Although the probe attempted to destroy itself, its self-destruct programming had apparently been at least marginally affected by either the frigid Hoth temperatures or the damage that was inflicted on it upon entering the Hoth system. The probe was almost destroyed entirely, though enough of it was left for Solo to retrieve and bring back to the base for memory scan. The base technicians and Alliance historian Voren Na'al were able to piece together some of the probe's memory circuits and learn many details concerning its particular mission experiences. Na'al used much of this data to help compile his subsequent reports on the history of the Rebellion during this period. Other probe droids were used during the actual Battle to locate Rebel installations.
Behind the scenesEdit
One of artist Jean "Moebius" Giraud's designs was used for the probe droid in The Empire Strikes Back. Later Star Wars films also share many visual characteristics with Giraud's work, particularly the depiction of Coruscant.
The film THX 1138 features numerous radio voices that sound strikingly similar to and likely influenced the strange electronic voice of the probe droid in Empire.
Star Wars: Rebellion: Prima's Official Strategy Guide explains that Imperial probe droids are equipped with small hyperdrives, enabling them to scout the galaxy without needing to be deployed by capital ships, for use in the video game Star Wars: Rebellion. This serves as the game-mechanics explanation for the absence of the Predator I Probe-Mate jump pod in Star Wars: Rebellion, which is the Viper probe droid's mode of hyperspace transportation.
Probe droids also appear in the 2006 video game LEGO Star Wars II: The Original Trilogy, a humorous take on the original trilogy in LEGO form. The game is also included in its 2007 compilation re-release.
It should be noted that the main image used on this article is a picture of the damaged model from the Lucasfilm Archives, with its right antenna bent slightly to the left.
- LEGO Star Wars: The Complete Saga
- LEGO Star Wars II: The Original Trilogy
- The Return of Tag & Bink: Special Edition
Notes and referencesEdit

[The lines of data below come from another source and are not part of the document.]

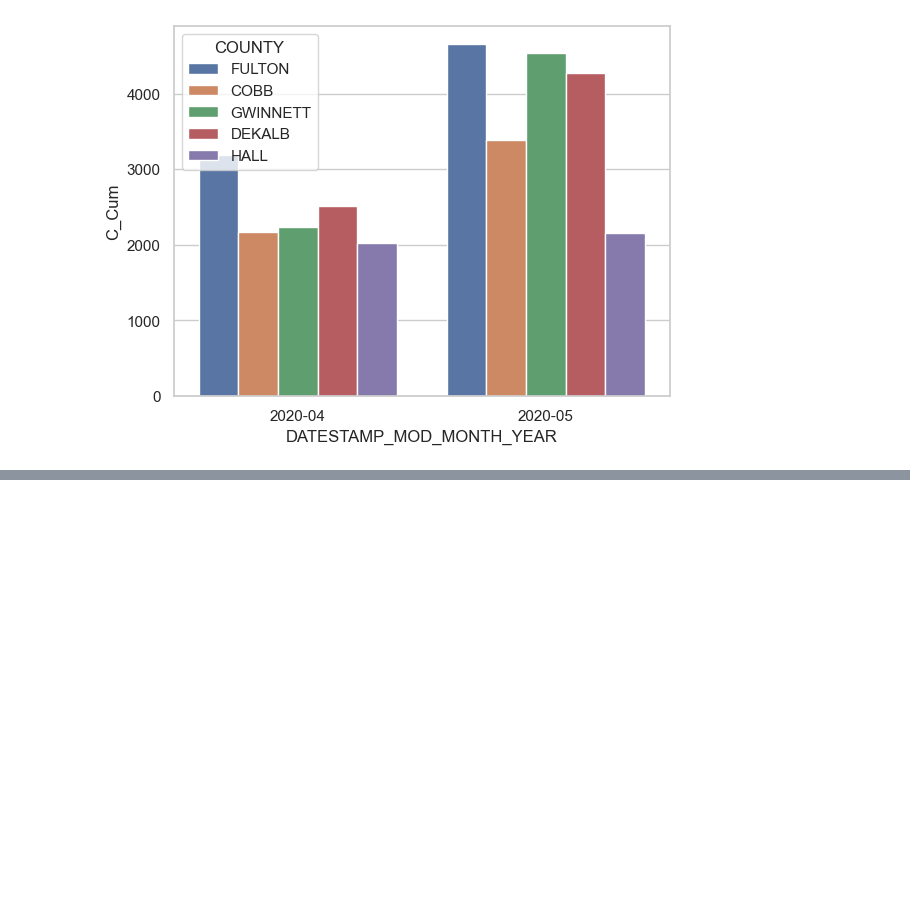
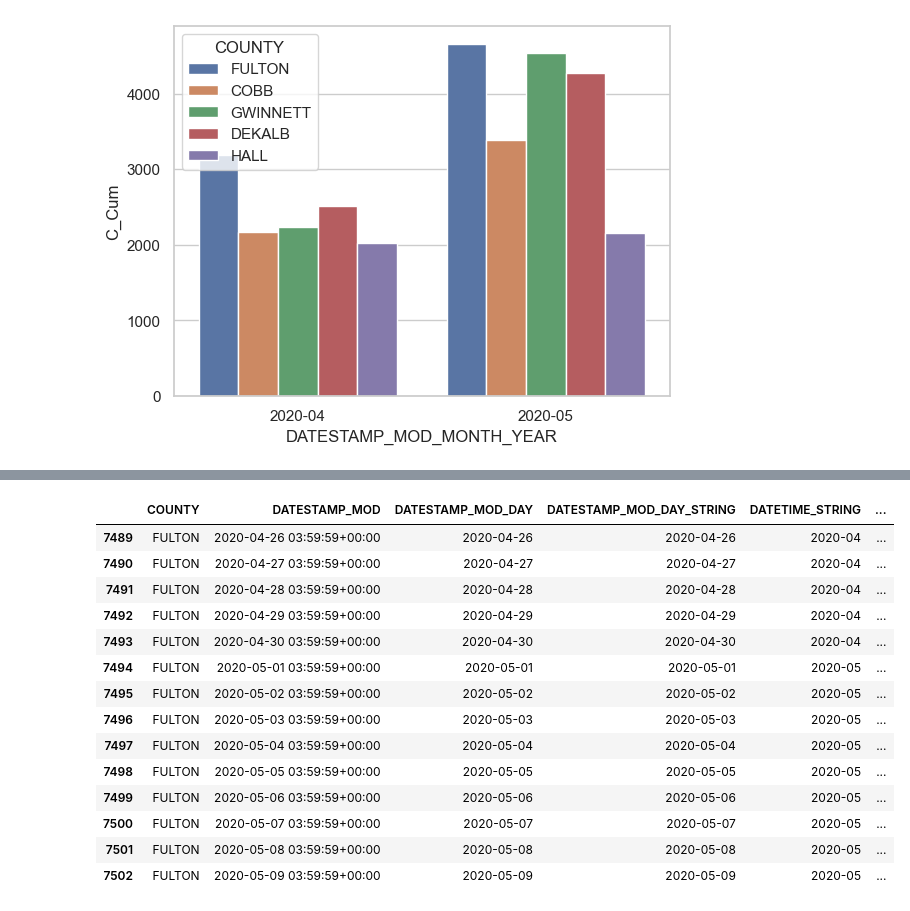
Before and after one commit to lozo6/healthcare-visuals, a Jupyter notebook: visualization.ipynb, the cells around one changed output, grey strips where cells are left out. Drawn from its saved outputs; the diff is of its cells as text; code cells hidden in the pictures; blank space fills up the shorter version.

```diff
--- a/visualization.ipynb
+++ b/visualization.ipynb
@@ -509,0 +585,18 @@ plotly2.show()
+# %%
+dailySpecific[dailySpecific['COUNTY'] == 'FULTON']
+# %% [output]
+|  | COUNTY | DATESTAMP_MOD | DATESTAMP_MOD_DAY | DATESTAMP_MOD_DAY_STRING | DATETIME_STRING | ... |
+| 7489 | FULTON | 2020-04-26 03:59:59+00:00 | 2020-04-26 | 2020-04-26 | 2020-04 | ... |
+| 7490 | FULTON | 2020-04-27 03:59:59+00:00 | 2020-04-27 | 2020-04-27 | 2020-04 | ... |
+| 7491 | FULTON | 2020-04-28 03:59:59+00:00 | 2020-04-28 | 2020-04-28 | 2020-04 | ... |
+| 7492 | FULTON | 2020-04-29 03:59:59+00:00 | 2020-04-29 | 2020-04-29 | 2020-04 | ... |
+| 7493 | FULTON | 2020-04-30 03:59:59+00:00 | 2020-04-30 | 2020-04-30 | 2020-04 | ... |
+| 7494 | FULTON | 2020-05-01 03:59:59+00:00 | 2020-05-01 | 2020-05-01 | 2020-05 | ... |
+| 7495 | FULTON | 2020-05-02 03:59:59+00:00 | 2020-05-02 | 2020-05-02 | 2020-05 | ... |
+| 7496 | FULTON | 2020-05-03 03:59:59+00:00 | 2020-05-03 | 2020-05-03 | 2020-05 | ... |
+| 7497 | FULTON | 2020-05-04 03:59:59+00:00 | 2020-05-04 | 2020-05-04 | 2020-05 | ... |
+| 7498 | FULTON | 2020-05-05 03:59:59+00:00 | 2020-05-05 | 2020-05-05 | 2020-05 | ... |
+| 7499 | FULTON | 2020-05-06 03:59:59+00:00 | 2020-05-06 | 2020-05-06 | 2020-05 | ... |
+| 7500 | FULTON | 2020-05-07 03:59:59+00:00 | 2020-05-07 | 2020-05-07 | 2020-05 | ... |
+| 7501 | FULTON | 2020-05-08 03:59:59+00:00 | 2020-05-08 | 2020-05-08 | 2020-05 | ... |
+| 7502 | FULTON | 2020-05-09 03:59:59+00:00 | 2020-05-09 | 2020-05-09 | 2020-05 | ... |
```
Also changed, not shown: parts of 16 cells of this notebook, 1 other file.
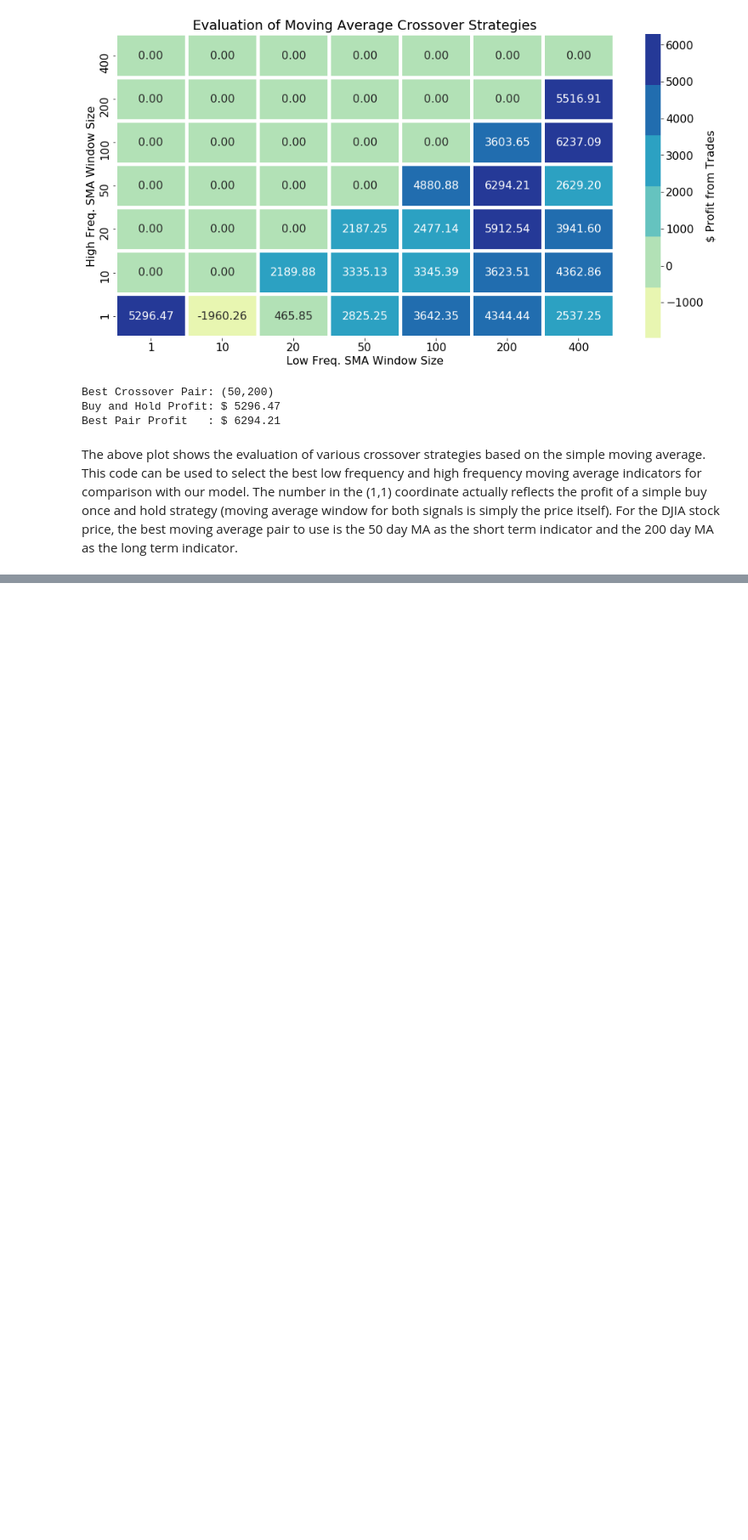
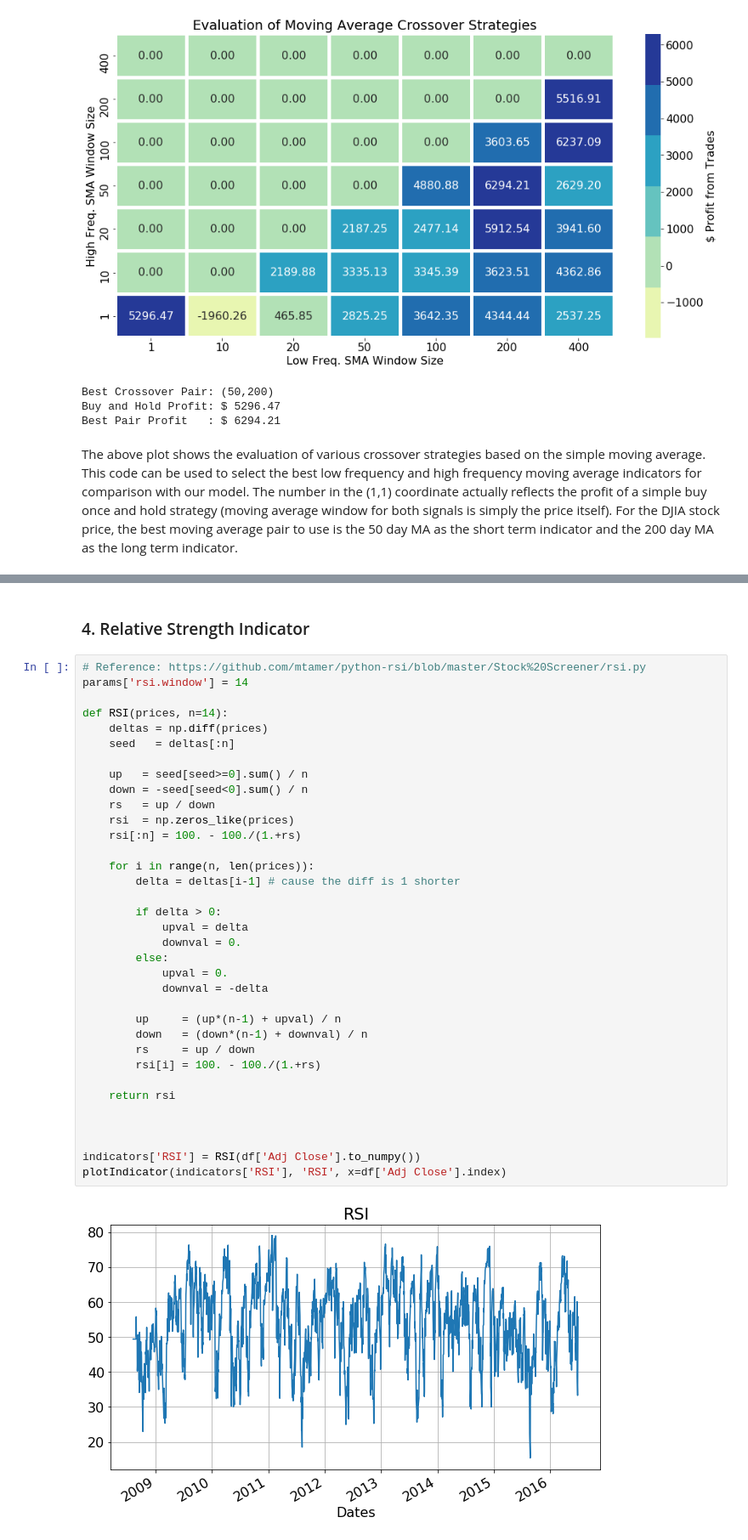
Before and after one commit to machar94/stockprediction, a Jupyter notebook: project.ipynb, the cells around one changed output, grey strips where cells are left out. Shown at 85% size. Cells and saved outputs as stored; diff of their text form; blank space fills up the shorter version.

```diff
--- a/project.ipynb
+++ b/project.ipynb
@@ -206,0 +271,39 @@ The above plot shows the evaluation of various crossover strategies based on the
+# %% [markdown]
+### 4. Relative Strength Indicator
+# %%
+# Reference: https://github.com/mtamer/python-rsi/blob/master/Stock%20Screener/rsi.py
+params['rsi.window'] = 14
+
+def RSI(prices, n=14):
+    deltas = np.diff(prices)
+    seed   = deltas[:n]
+
+    up   = seed[seed>=0].sum() / n
+    down = -seed[seed<0].sum() / n
+    rs   = up / down
+    rsi  = np.zeros_like(prices)
+    rsi[:n] = 100. - 100./(1.+rs)
+
+    for i in range(n, len(prices)):
+        delta = deltas[i-1] # cause the diff is 1 shorter
+
+        if delta > 0:
+            upval = delta
+            downval = 0.
+        else:
+            upval = 0.
+            downval = -delta
+
+        up     = (up*(n-1) + upval) / n
+        down   = (down*(n-1) + downval) / n
+        rs     = up / down
+        rsi[i] = 100. - 100./(1.+rs)
+
+    return rsi
+
+
+
+indicators['RSI'] = RSI(df['Adj Close'].to_numpy())
+plotIndicator(indicators['RSI'], 'RSI', x=df['Adj Close'].index)
+# %% [output]
+[figure, added]
```
Also changed, not shown: parts of 8 cells of this notebook.
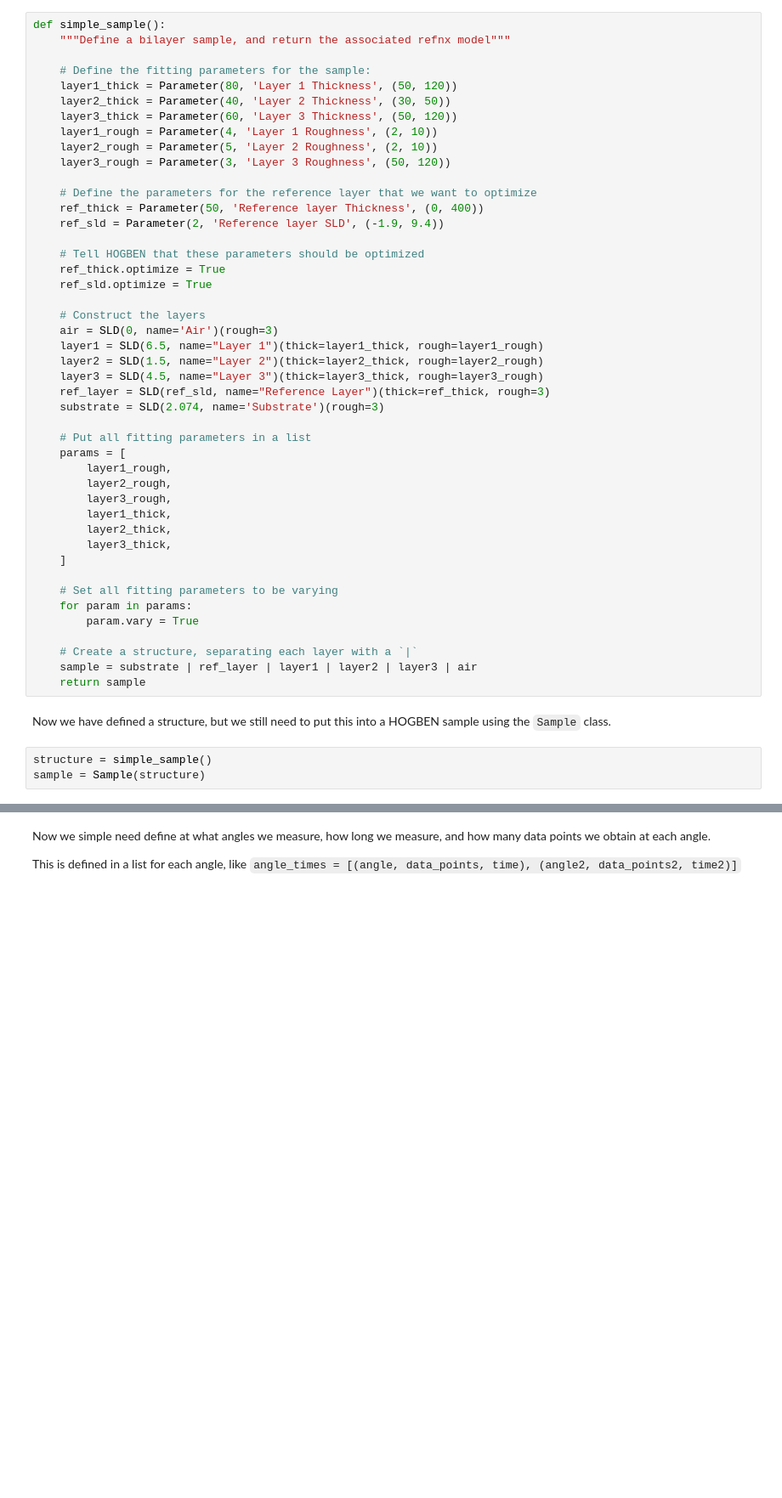
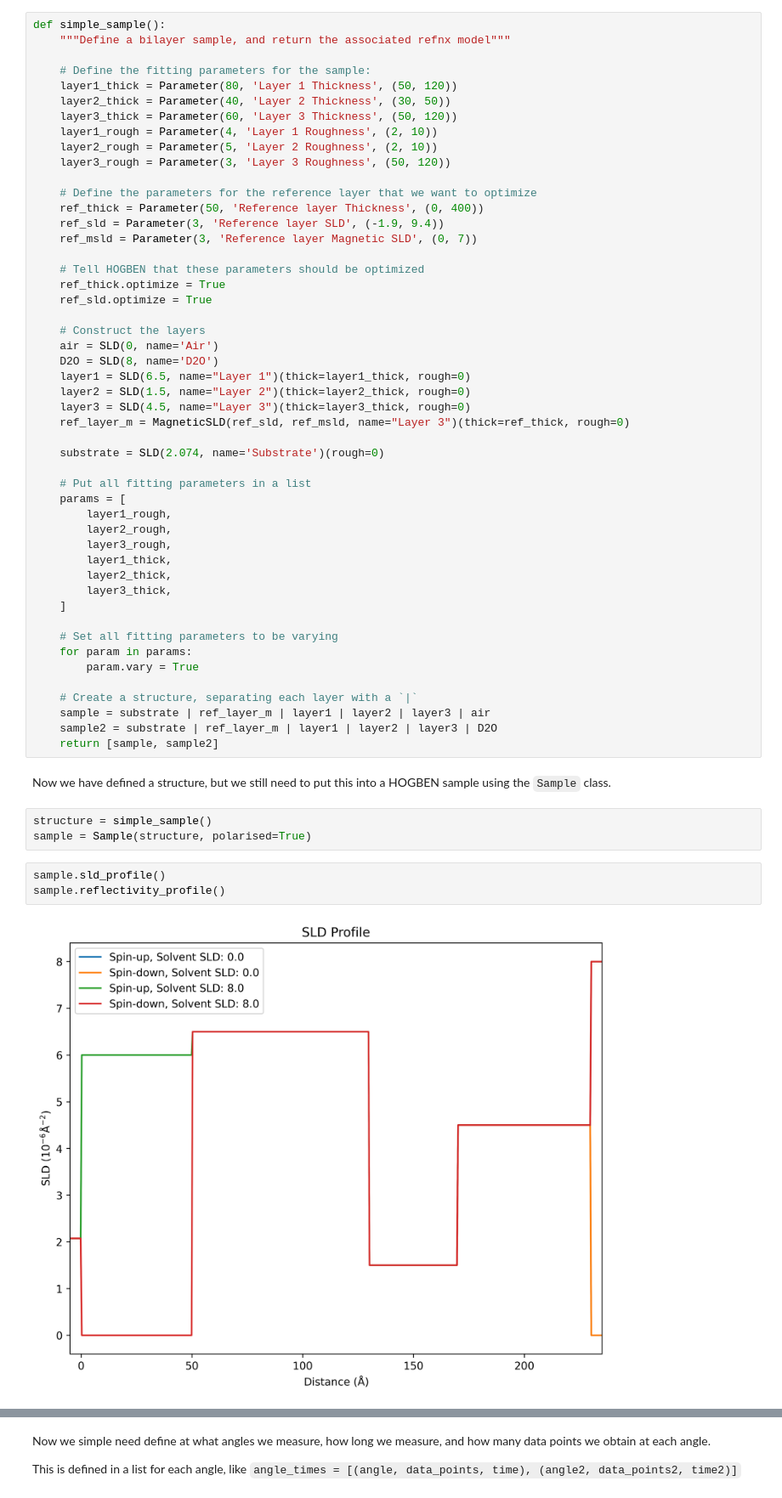
Before and after one commit to jfkcooper/experimental-design, a Jupyter notebook: notebooks/optimization.ipynb, the cells around one changed output, grey strips where cells are left out. Shown at 85% size. Drawn from its saved outputs; the diff is of its cells as text; blank space fills up the shorter version.

```diff
--- a/notebooks/optimization.ipynb
+++ b/notebooks/optimization.ipynb
@@ -29,19 +29,22 @@ def simple_sample():
 
     # Define the parameters for the reference layer that we want to optimize
     ref_thick = Parameter(50, 'Reference layer Thickness', (0, 400))
-    ref_sld = Parameter(2, 'Reference layer SLD', (-1.9, 9.4))
+    ref_sld = Parameter(3, 'Reference layer SLD', (-1.9, 9.4))
+    ref_msld = Parameter(3, 'Reference layer Magnetic SLD', (0, 7))
 
     # Tell HOGBEN that these parameters should be optimized
     ref_thick.optimize = True
     ref_sld.optimize = True
 
     # Construct the layers
-    air = SLD(0, name='Air')(rough=3)
-    layer1 = SLD(6.5, name="Layer 1")(thick=layer1_thick, rough=layer1_rough)
-    layer2 = SLD(1.5, name="Layer 2")(thick=layer2_thick, rough=layer2_rough)
-    layer3 = SLD(4.5, name="Layer 3")(thick=layer3_thick, rough=layer3_rough)
-    ref_layer = SLD(ref_sld, name="Reference Layer")(thick=ref_thick, rough=3)
-    substrate = SLD(2.074, name='Substrate')(rough=3)
+    air = SLD(0, name='Air')
+    D2O = SLD(8, name='D2O')
+    layer1 = SLD(6.5, name="Layer 1")(thick=layer1_thick, rough=0)
+    layer2 = SLD(1.5, name="Layer 2")(thick=layer2_thick, rough=0)
+    layer3 = SLD(4.5, name="Layer 3")(thick=layer3_thick, rough=0)
+    ref_layer_m = MagneticSLD(ref_sld, ref_msld, name="Layer 3")(thick=ref_thick, rough=0)
+
+    substrate = SLD(2.074, name='Substrate')(rough=0)
 
     # Put all fitting parameters in a list
     params = [
@@ -58,10 +61,16 @@ def simple_sample():
         param.vary = True
 
     # Create a structure, separating each layer with a `|`
-    sample = substrate | ref_layer | layer1 | layer2 | layer3 | air
-    return sample
+    sample = substrate | ref_layer_m | layer1 | layer2 | layer3 | air
+    sample2 = substrate | ref_layer_m | layer1 | layer2 | layer3 | D2O
+    return [sample, sample2]
 # %% [markdown]
 Now we have defined a structure, but we still need to put this into a HOGBEN sample using the `Sample` class.
 # %%
 structure = simple_sample()
-sample = Sample(structure)
+sample = Sample(structure, polarised=True)
+# %%
+sample.sld_profile()
+sample.reflectivity_profile()
+# %% [output]
+[figure, added]
```
Also changed, not shown: parts of 22 cells of this notebook, 8 other files.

- ↑ 1.00 1.01 1.02 1.03 1.04 1.05 1.06 1.07 1.08 1.09 1.10 1.11 1.12 1.13 1.14 1.15 1.16 1.17 1.18 1.19 1.20 1.21 1.22 1.23 1.24 1.25 1.26 1.27 1.28 Galaxy Guide 3: The Empire Strikes Back
- ↑ 2.0 2.1 2.2 2.3 Therefore I Am: The Tale of IG-88
- ↑ 3.0 3.1 Star Wars: Jedi Knight: Jedi Academy
- ↑ Star Wars: Rogue Squadron II: Rogue Leader: The Official Nintendo Player's Guide
- ↑ 5.0 5.1 5.2 Star Wars: Galactic Battlegrounds
- ↑ Deep Forest
- ↑ 7.0 7.1 Star Wars: Rogue Squadron
- ↑ Star Wars: Behind the Magic
- ↑ 9.0 9.1 Star Wars Episode V: The Empire Strikes Back novelization